** Opening Entries shown block **

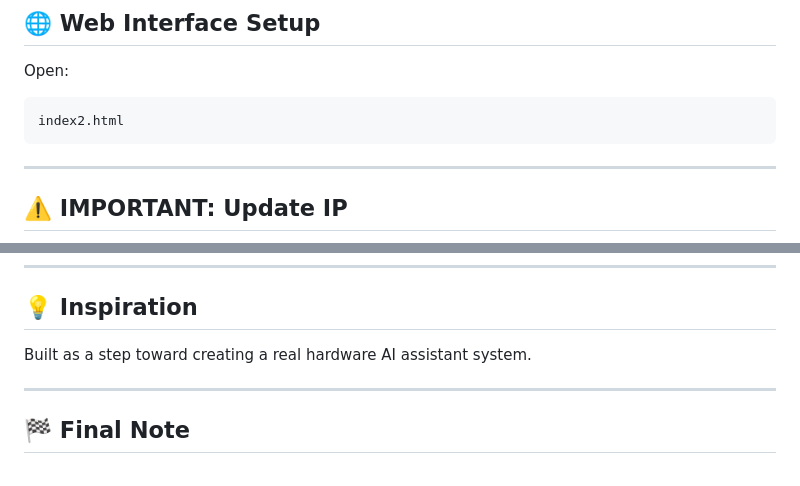
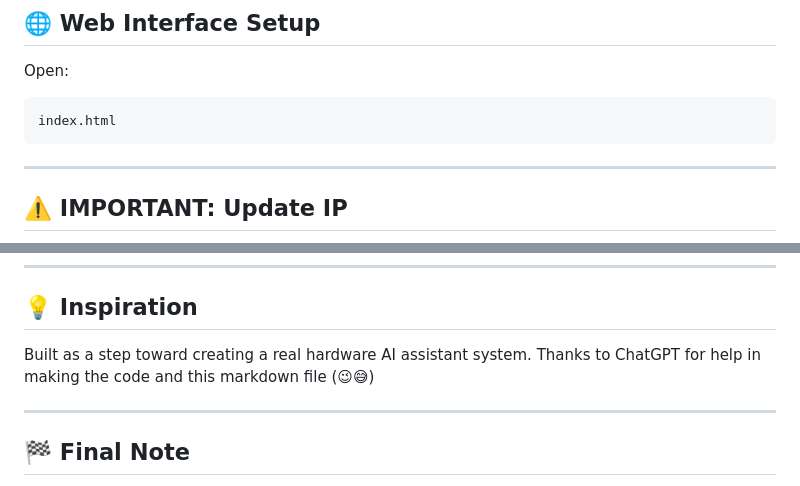
Before and after one commit to ParthBoyCoder/Etnic, a Markdown page: README.md, 2 parts joined by grey strips. Drawn GitHub-style.

Commit message:
Change index file name and add acknowledgment
Updated README to reflect new file name and added acknowledgment.

````diff
--- a/README.md
+++ b/README.md
@@ -120,7 +120,7 @@ sketch.ino
 Open:
 
 ```text
-index2.html
+index.html
 ```
 
 ---
@@ -203,6 +203,7 @@ https://github.com/ParthBoyCoder/INMP441
 ## 💡 Inspiration
 
 Built as a step toward creating a real hardware AI assistant system.
+Thanks to ChatGPT for help in making the code and this markdown file (😉😅)
 
 ---
 
````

** Closing Entries shown block **

* Work order:
Look through the entries above; find each line with the word "file" and copy it.

* Result of the exercise:
Change index file name and add acknowledgment
Updated README to reflect new file name and added acknowledgment.
+Thanks to ChatGPT for help in making the code and this markdown file (😉😅)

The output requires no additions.